What we all lacked was a sarcastic voice of reason to interject with a perfectly time “really?” and an elegantly raised eyebrow.
The age old belief that parents pass their problems onto their children is definitely true but the way these problems manifest in children can be surprising and counter-initiative.
For a doctor who has been surprised too many times to actually be surprised – I really should have seen the Holmes parents’ coming because actually they fit perfectly into Sherlock and Mycroft’s background.
Genius is 1% inspiration and 99% perspiration.
Intelligence has a strong genetic component – but this does not mean it is directly inherited in the way eyes or hair colour are (Sherlock, IQ and the Concept of Genius). If the Holmes parents are not as outwardly eccentrically intelligent as the Holmes Brothers, it does not mean that the parents have to be disowned.
Strange things do happen – take Albert Einstein, he did not come from a family of geniuses – his parents were comfortably middle class and there was no indication that anyone else in his family had his unique talent. It is entirely plausible that Mycroft and Sherlock were both gifted by a quirk of nature their intelligence and observation powers. More importantly, Sherlock and Mycroft have worked very hard to hone their skills and sharpen their intelligence to end up where they are today. They have a wonderful symbiotic relationship where their interactions only serve to further train and enhance their intelligence.

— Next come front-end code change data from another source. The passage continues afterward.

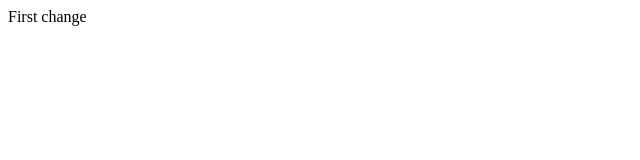
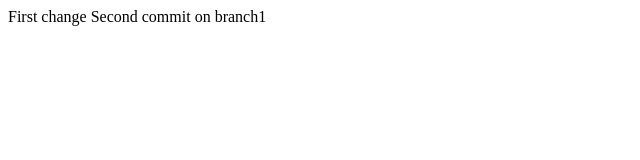
Before and after one commit to YevheniiRybin/GitTest, a plain HTML site: page index.html in a window 1280 px wide. Shown: the whole page, without its empty margins (0-640 px from the left). Drawn offline with Linux system fonts and the light colour scheme.

Commit message:
Added a line of text

```diff
--- a/index.html
+++ b/index.html
@@ -8,5 +8,6 @@
 </head>
 <body>
     First change
+    Second commit on branch1
 </body>
 </html>
```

To say that people with ordinary intelligence cannot have extraordinary children is an insult to all the parents of past and future Nobel Prize Winners and to all the great geniuses out there who work damn hard and didn’t just rely on their genes to get where they are today.
Making Sherlock’s parents normal in terms of intelligence is a brilliant move that I fully support.
The Holmes parents’ reminds us all that no matter who our parents happen to be, we are unique beings with our own paths through life. As much as we love our parents, we are not destined to trudge the same track they did. We do not need Nobel Prize Winners for parents to become the next Einstein or Curie.
There is whole world out there and we should embrace all our talents (and our faults) to make the most of life. What matter is not where you came from but where you are going.
The Counter Intuitive Equation
I had a firmly held belief that Sherlock’s emotional dysfunction cannot have come from a childhood with normal loving parents, but fate (and other psychiatrists) have made me eat my words.
Maladjusted parents do not have to produce maladjusted children or vice versa. That is just a long held folly.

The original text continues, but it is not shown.